_Change detection data:_
━━━━━━━━━━━━━━━━

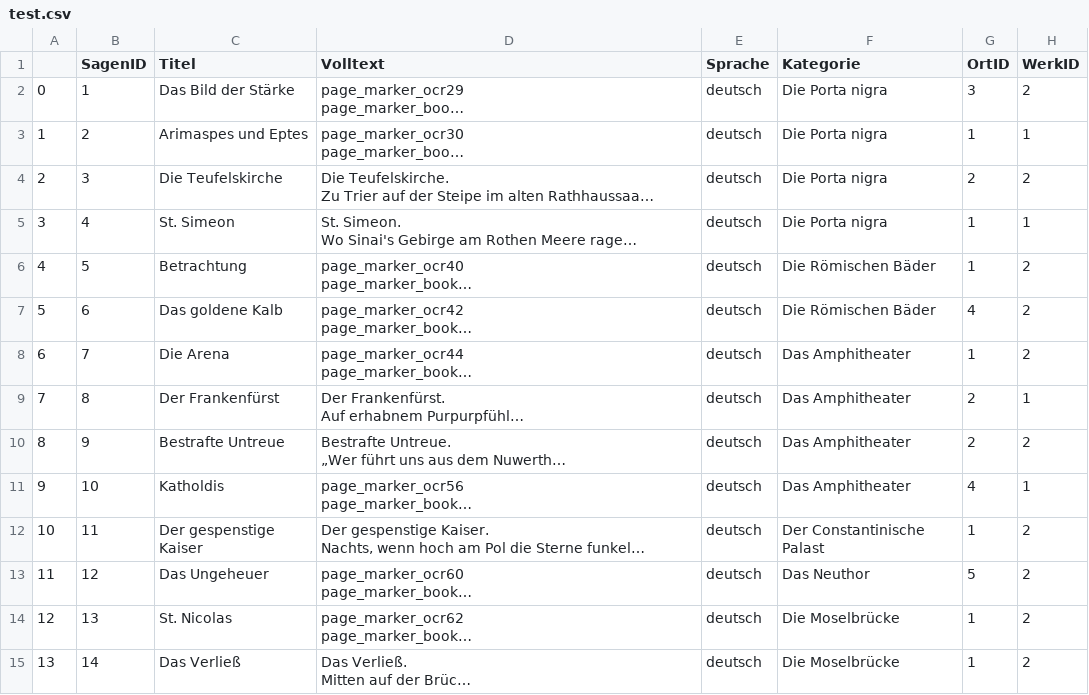
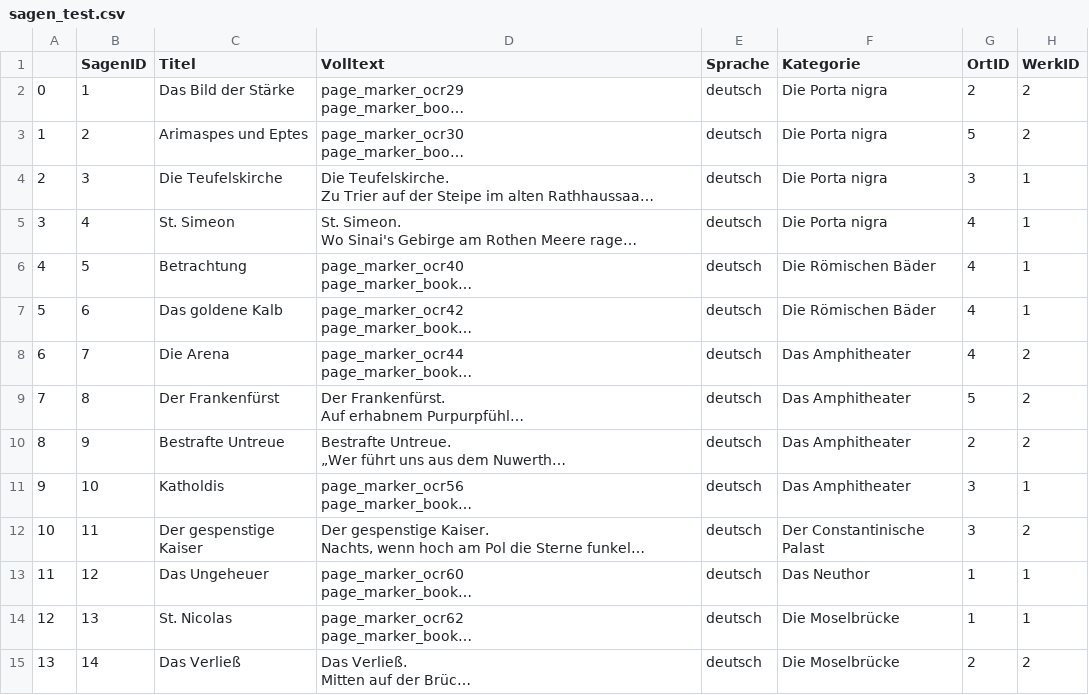
Before and after one commit to PhillipSchmitz/Projektseminar_DH-Parser, a CSV file: sql_sagen/sagen_test.csv (was sql_sagen/test.csv), drawn as a sheet; only a part is shown; long unchanged cells end in …; the diff covers the shown part only; the diff names each change by its address in the sheet, - before the commit and + after, or states it on an @@ line.

```diff
--- a/sql_sagen/test.csv
+++ b/sql_sagen/sagen_test.csv
-G2 (OrtID): 3
+G2 (OrtID): 2
-G3 (OrtID): 1
+G3 (OrtID): 5
-H3 (WerkID): 1
+H3 (WerkID): 2
-G4 (OrtID): 2
+G4 (OrtID): 3
-H4 (WerkID): 2
+H4 (WerkID): 1
-G5:G6 (OrtID): 1
+G5:G6 (OrtID): 4
-H6:H7 (WerkID): 2
+H6:H7 (WerkID): 1
-G8 (OrtID): 1
+G8 (OrtID): 4
-G9 (OrtID): 2
+G9 (OrtID): 5
-H9 (WerkID): 1
+H9 (WerkID): 2
-G11 (OrtID): 4
+G11 (OrtID): 3
-G12 (OrtID): 1
+G12 (OrtID): 3
-G13 (OrtID): 5
+G13 (OrtID): 1
-H13:H14 (WerkID): 2
+H13:H14 (WerkID): 1
-G15 (OrtID): 1
+G15 (OrtID): 2
```
Also changed, not shown: 86 edited cells elsewhere in this file, 2 other files.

━━━━━━━━━━━━━━━━

_YOUR GOAL:_ Find every line in the records above that holds the word "WerkID", and copy each one.

_TASK RESPONSE:_
-H3 (WerkID): 1
+H3 (WerkID): 2
-H4 (WerkID): 2
+H4 (WerkID): 1
-H6:H7 (WerkID): 2
+H6:H7 (WerkID): 1
-H9 (WerkID): 1
+H9 (WerkID): 2
-H13:H14 (WerkID): 2
+H13:H14 (WerkID): 1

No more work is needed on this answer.